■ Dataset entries
##############################

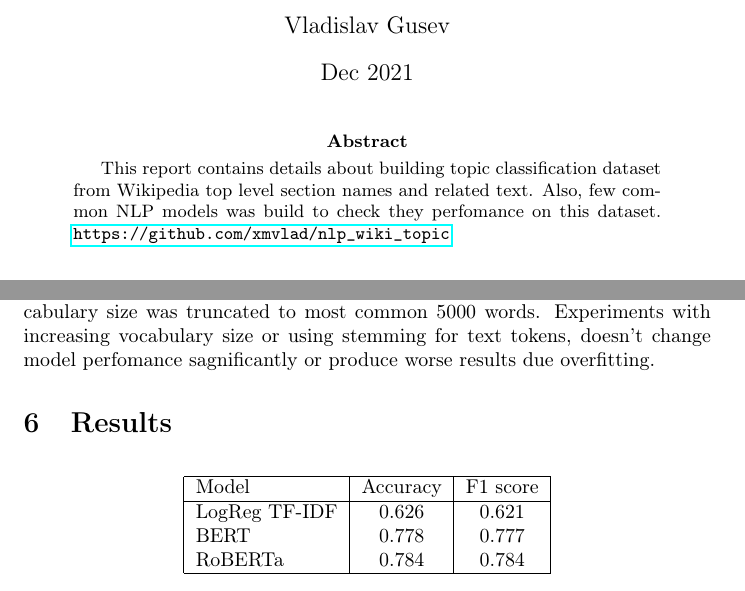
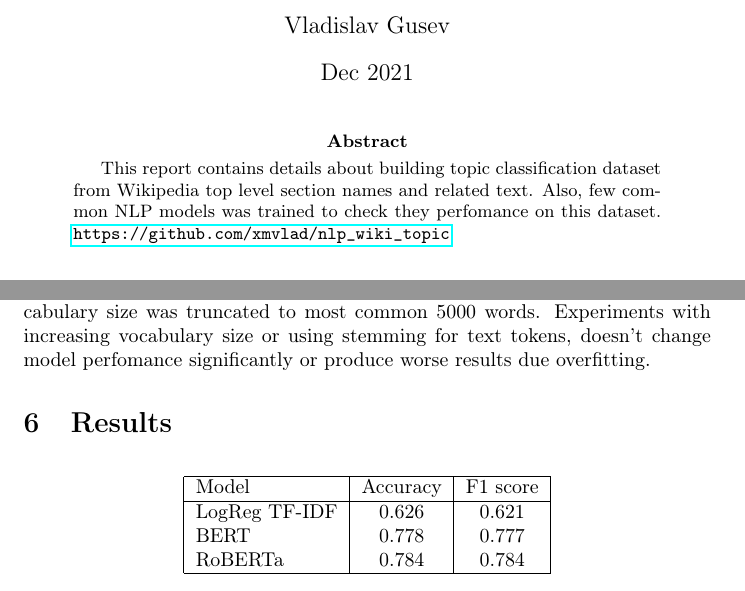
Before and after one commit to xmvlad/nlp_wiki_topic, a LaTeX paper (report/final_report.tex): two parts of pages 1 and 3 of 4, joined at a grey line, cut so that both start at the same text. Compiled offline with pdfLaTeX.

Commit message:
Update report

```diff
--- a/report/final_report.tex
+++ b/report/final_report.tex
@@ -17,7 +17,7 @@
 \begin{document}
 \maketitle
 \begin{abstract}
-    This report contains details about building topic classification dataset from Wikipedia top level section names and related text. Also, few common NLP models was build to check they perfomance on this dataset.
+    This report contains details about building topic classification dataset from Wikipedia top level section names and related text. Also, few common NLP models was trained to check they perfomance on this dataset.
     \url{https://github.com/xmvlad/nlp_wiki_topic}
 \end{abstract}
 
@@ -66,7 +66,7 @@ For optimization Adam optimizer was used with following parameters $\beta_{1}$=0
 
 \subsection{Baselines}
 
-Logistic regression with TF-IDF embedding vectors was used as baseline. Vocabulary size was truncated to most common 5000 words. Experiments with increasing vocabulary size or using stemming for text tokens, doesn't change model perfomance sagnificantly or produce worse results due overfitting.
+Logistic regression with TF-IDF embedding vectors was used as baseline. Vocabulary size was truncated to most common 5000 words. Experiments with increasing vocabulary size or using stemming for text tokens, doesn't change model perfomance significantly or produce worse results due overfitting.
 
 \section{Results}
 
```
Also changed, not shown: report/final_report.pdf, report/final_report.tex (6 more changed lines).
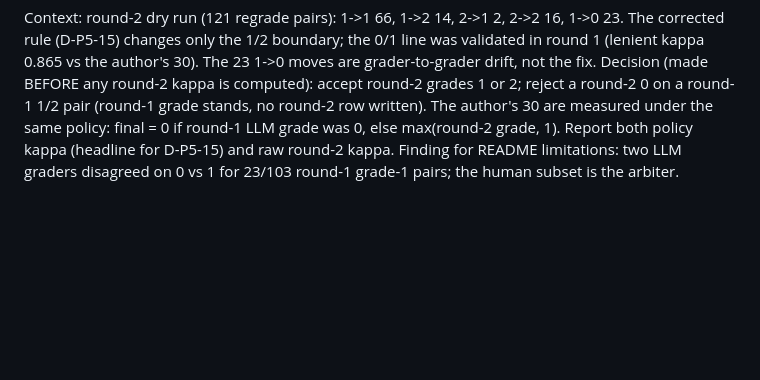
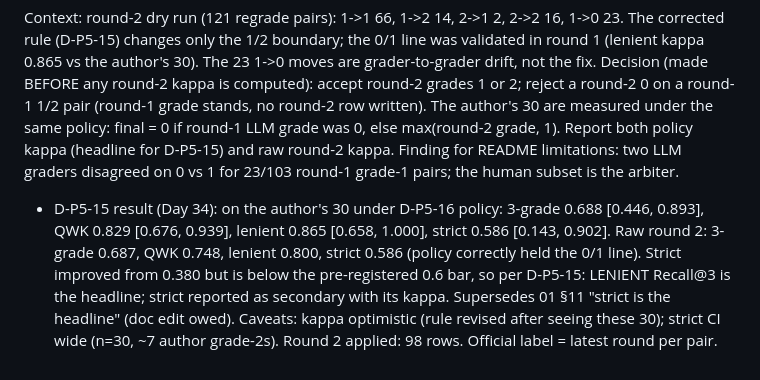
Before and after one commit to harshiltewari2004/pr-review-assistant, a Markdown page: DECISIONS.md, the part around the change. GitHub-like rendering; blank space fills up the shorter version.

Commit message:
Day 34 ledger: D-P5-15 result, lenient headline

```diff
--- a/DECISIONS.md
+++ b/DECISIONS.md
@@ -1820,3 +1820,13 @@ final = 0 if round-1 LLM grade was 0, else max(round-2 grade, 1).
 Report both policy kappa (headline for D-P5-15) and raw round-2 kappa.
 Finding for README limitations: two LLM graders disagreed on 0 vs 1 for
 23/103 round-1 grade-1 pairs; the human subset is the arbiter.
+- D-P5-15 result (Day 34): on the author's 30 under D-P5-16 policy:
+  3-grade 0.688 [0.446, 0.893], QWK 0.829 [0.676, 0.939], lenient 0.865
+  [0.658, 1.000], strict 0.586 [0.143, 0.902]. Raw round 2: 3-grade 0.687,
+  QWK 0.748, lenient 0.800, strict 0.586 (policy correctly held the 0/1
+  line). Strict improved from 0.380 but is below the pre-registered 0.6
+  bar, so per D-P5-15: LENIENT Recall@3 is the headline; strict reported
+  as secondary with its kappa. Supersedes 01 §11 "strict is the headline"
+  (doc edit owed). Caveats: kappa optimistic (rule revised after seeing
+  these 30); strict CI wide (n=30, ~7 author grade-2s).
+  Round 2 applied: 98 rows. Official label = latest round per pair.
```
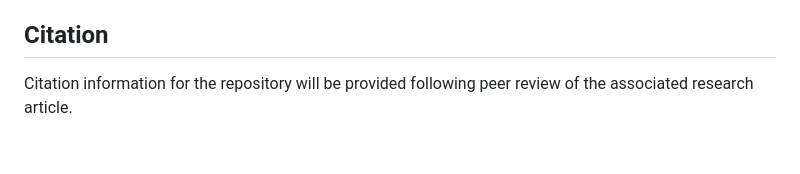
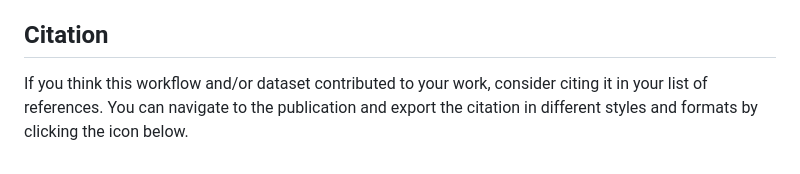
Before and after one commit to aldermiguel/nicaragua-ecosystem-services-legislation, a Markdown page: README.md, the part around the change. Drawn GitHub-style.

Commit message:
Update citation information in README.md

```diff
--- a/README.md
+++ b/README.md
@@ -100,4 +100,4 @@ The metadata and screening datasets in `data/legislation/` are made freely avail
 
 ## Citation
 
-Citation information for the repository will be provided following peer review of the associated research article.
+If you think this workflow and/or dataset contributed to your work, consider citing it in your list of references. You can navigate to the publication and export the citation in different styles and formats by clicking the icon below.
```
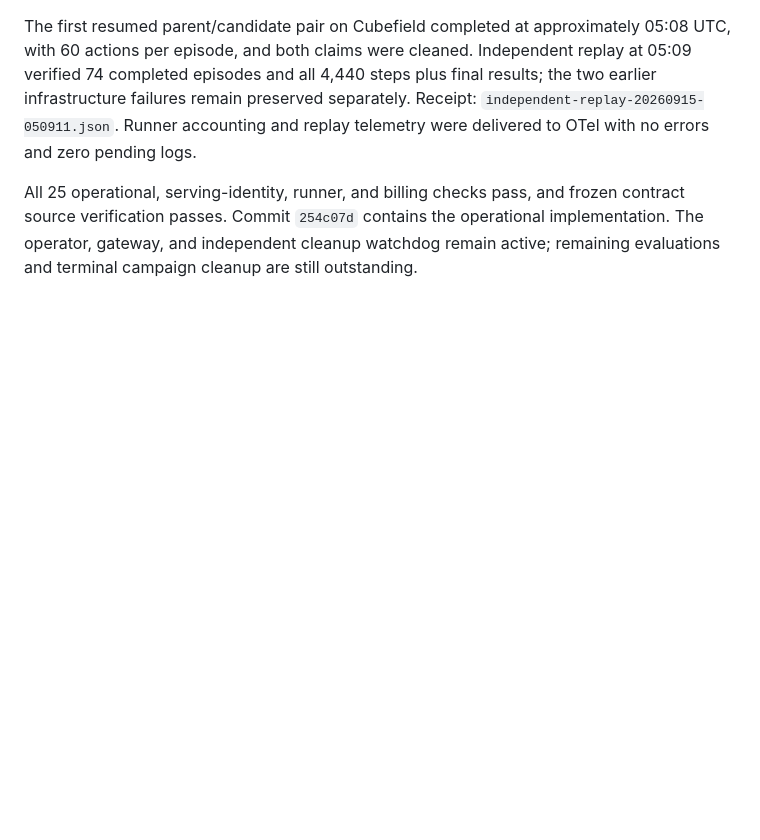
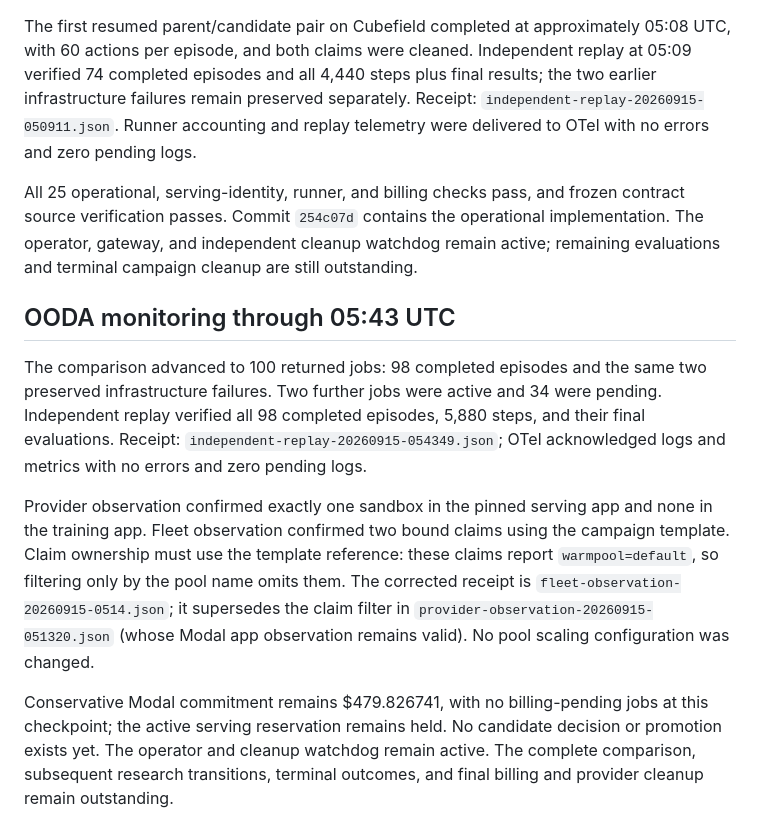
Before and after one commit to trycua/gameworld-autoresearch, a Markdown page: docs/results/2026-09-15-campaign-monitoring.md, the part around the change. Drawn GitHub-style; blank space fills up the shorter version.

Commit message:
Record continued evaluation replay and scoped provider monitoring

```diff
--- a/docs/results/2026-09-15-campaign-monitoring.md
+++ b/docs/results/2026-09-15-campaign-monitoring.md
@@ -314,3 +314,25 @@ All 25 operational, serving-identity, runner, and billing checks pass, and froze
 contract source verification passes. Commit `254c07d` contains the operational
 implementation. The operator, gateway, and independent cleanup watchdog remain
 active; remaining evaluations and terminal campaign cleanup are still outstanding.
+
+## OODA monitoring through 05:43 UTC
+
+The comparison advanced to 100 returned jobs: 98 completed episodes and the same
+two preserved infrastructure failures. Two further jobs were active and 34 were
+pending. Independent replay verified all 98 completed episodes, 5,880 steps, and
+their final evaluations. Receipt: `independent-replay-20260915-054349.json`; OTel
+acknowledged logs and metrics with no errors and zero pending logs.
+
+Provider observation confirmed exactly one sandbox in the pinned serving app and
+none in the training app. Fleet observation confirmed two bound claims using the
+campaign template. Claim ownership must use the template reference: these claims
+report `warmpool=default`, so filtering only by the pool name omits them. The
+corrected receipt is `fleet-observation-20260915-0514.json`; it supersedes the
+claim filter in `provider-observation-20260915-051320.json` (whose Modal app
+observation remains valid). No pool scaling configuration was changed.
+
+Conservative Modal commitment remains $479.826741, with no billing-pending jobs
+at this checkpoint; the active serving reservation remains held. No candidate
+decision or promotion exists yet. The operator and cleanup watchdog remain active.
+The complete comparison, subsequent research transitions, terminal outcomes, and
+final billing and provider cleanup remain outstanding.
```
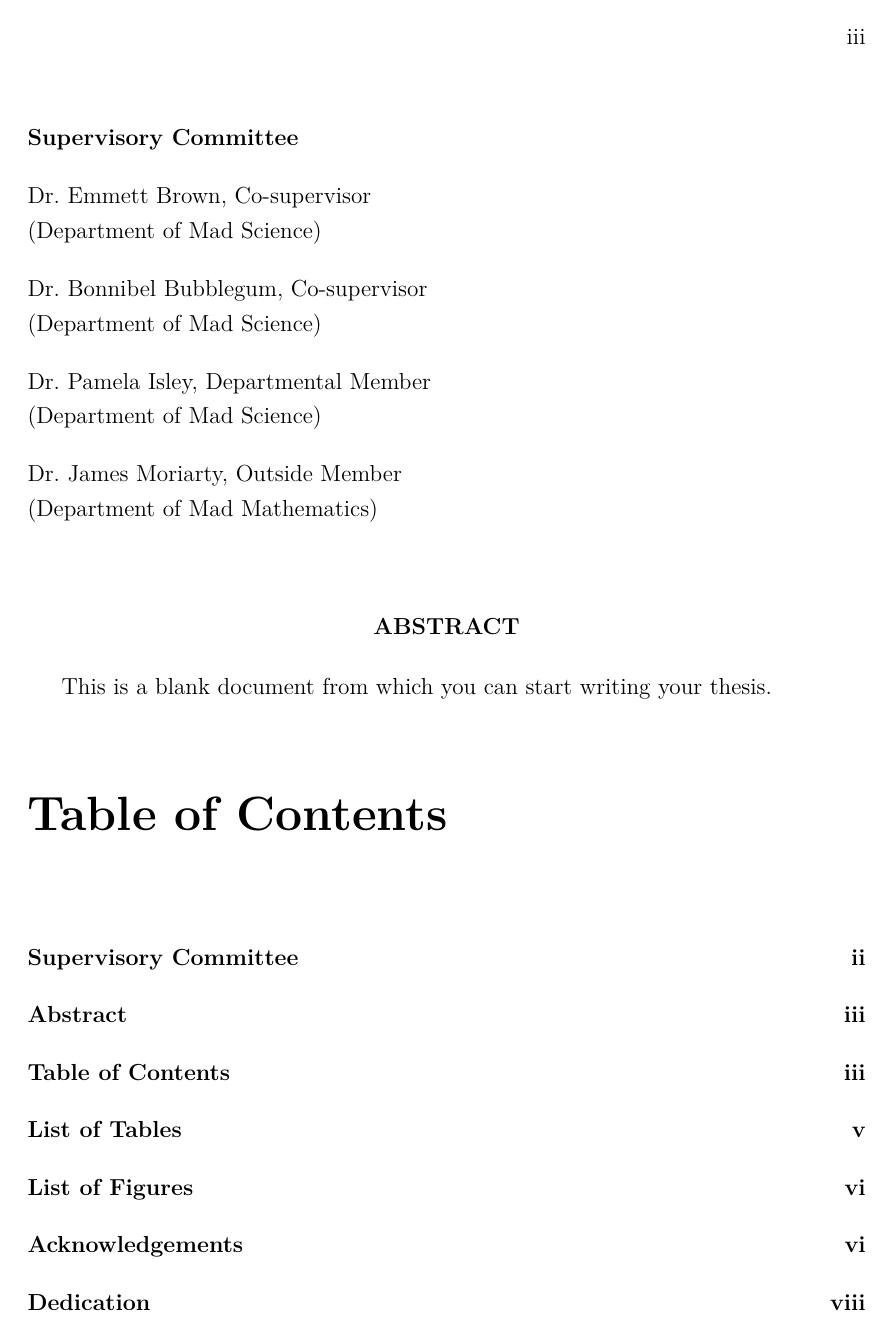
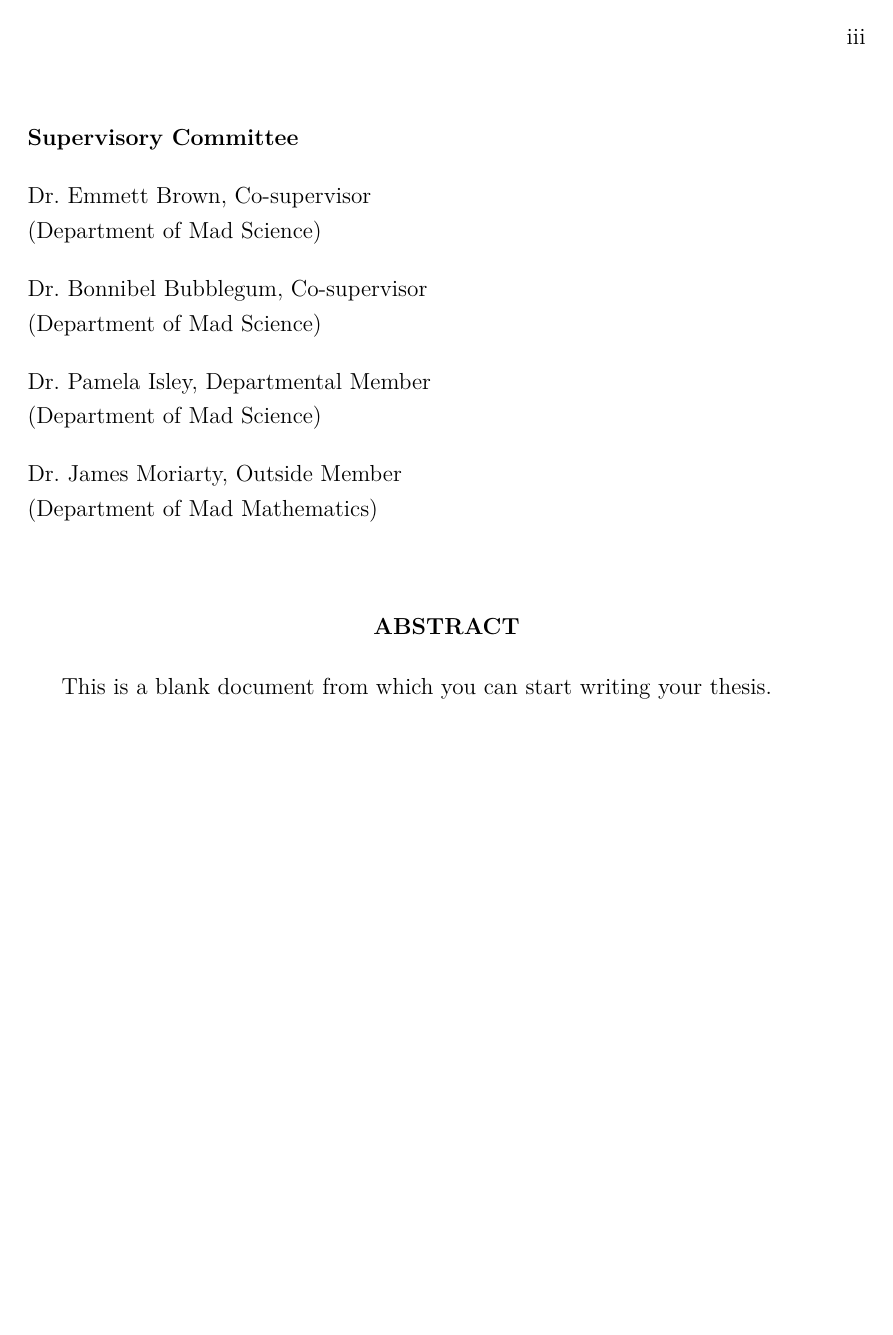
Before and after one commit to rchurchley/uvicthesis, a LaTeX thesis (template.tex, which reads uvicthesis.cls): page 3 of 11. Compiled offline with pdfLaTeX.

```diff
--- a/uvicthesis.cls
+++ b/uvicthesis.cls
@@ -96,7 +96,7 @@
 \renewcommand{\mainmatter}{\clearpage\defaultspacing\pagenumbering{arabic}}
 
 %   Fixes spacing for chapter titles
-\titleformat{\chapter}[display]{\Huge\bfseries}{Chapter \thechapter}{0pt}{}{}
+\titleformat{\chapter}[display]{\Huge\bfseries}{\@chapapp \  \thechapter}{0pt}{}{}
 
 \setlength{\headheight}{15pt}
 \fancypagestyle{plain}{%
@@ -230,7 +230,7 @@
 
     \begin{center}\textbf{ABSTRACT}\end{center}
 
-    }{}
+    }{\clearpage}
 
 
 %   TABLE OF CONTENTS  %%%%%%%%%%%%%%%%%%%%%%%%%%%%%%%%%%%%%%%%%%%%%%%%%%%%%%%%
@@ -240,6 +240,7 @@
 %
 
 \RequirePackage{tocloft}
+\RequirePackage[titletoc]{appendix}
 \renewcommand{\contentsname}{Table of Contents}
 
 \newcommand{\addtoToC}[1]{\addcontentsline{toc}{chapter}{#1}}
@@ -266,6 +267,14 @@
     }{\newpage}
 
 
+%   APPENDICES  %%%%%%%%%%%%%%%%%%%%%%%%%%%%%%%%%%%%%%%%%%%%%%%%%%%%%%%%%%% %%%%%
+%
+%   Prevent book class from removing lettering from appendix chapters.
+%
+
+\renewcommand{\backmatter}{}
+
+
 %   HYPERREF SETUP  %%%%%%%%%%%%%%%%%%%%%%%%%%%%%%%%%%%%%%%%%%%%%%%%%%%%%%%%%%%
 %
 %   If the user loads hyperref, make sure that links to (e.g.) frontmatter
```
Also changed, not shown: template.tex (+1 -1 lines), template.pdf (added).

##############################

■ Problem to solve
Please show the lines in the entries above that hold the string "json".

■ Result of the exercise
+their final evaluations. Receipt: `independent-replay-20260915-054349.json`; OTel
+corrected receipt is `fleet-observation-20260915-0514.json`; it supersedes the
+claim filter in `provider-observation-20260915-051320.json` (whose Modal app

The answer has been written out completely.